Stored items from a collection:
Start of Block
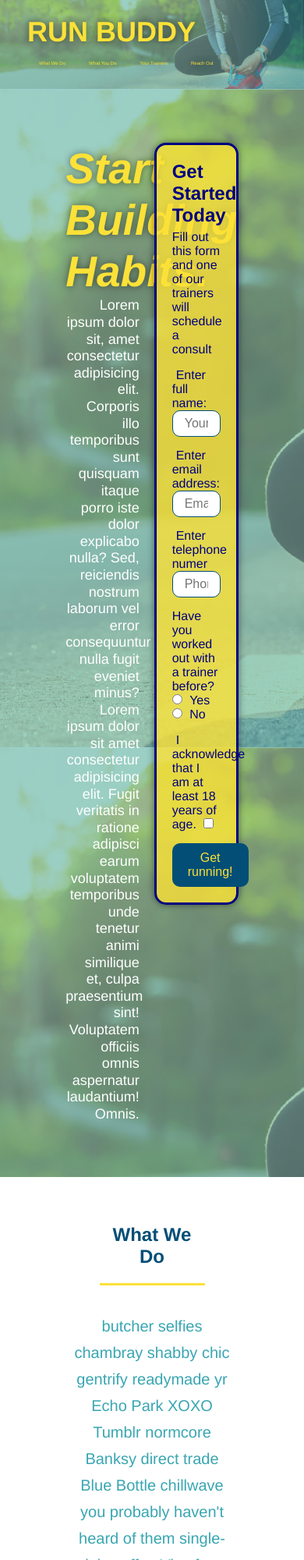
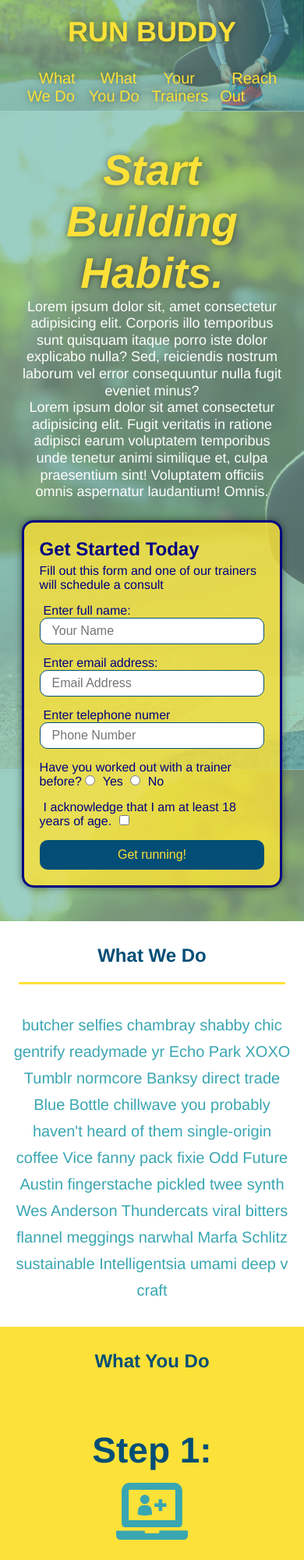
Before and after one commit to Jodi-Jackson/run-buddy, a plain HTML site: page index.html in a window 390 px wide. Shown: the top 2000 px of the page at 78% size. Drawn offline with Linux system fonts and the light colour scheme.

Commit message:
mediaqueries css

```diff
--- a/assets/css/style.css
+++ b/assets/css/style.css
@@ -372,17 +372,115 @@ footer a {
 /*end footer styling*/
 
 /* MEDIA QUERY FOR SMALLER DESKTOP SCREENS AND SMALLER */
-@media screen and (max-width: 980px) {
+@media screen and (max-width: 980px) {header {
+  padding-bottom: 0;
+  justify-content: center;
+}
+
+header h1 {
+  width: 100%;
+  text-align: center;
+}
+
+header nav ul {
+  margin-top: 20px;
+  width: 100%;
+  justify-content: center;
+}
+
+header nav ul li a {
+  font-size: 20px;
+}
+
+footer h2, footer div {
+  text-align: center;
+  width: 100%;
+ }
+ .hero-cta, .hero-form {
+  width: 100%;
+}
+
+.hero-cta {
+  text-align: center;
+}
+.section-title {
+  width: 80%;
+}
+
+.trainer {
+  flex: 0 70%;
+}
+
+.contact-info iframe{
+  flex: 1 100%;
+}
 
 
 }
 
 /* MEDIA QUERY FOR TABLETS AND SMALLER */
 @media screen and (max-width: 768px) {
+  section {
+    padding: 30px 15px;
+  }
 
-}
+  @media screen and (max-width: 768px) {
 
-/* MEDIA QUERY FOR MOBILE PHONES AND SMALLER */
+    section {
+      padding: 30px 15px;
+    }
+
+    .step h3 {
+      flex: 1 100%;
+      text-align: center;
+    }
+
+    .step-info {
+      flex: 2 100%;
+      text-align: center;
+      justify-content: center;
+    }
+
+    .step-img {
+      flex: 0 32%;
+      margin-right: 0;
+      margin-top: 15px;
+      margin-bottom: 15px;
+    }
+
+    .step-text {
+      flex: 100%;
+    }
+
+  }
+
+
 @media screen and (max-width: 575px) {
 
+  .hero-form button {
+    width: 100%;
+  }
+
+  .section-title {
+    width: 95%;
+  }
+
+  .intro p {
+    width: 100%;
+  }
+
+  .trainer {
+    flex: 0 100%;
+  }
+
+  .contact-info {
+    text-align: center;
+  }
+
+  .contact-info > * {
+    flex: 0 100%;
+  }
+  .contact-form {
+    order: 3;
+  }
 }
```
End of Block
Reproduce every line above containing "SMALLER".

 /* MEDIA QUERY FOR SMALLER DESKTOP SCREENS AND SMALLER */
 /* MEDIA QUERY FOR TABLETS AND SMALLER */
-/* MEDIA QUERY FOR MOBILE PHONES AND SMALLER */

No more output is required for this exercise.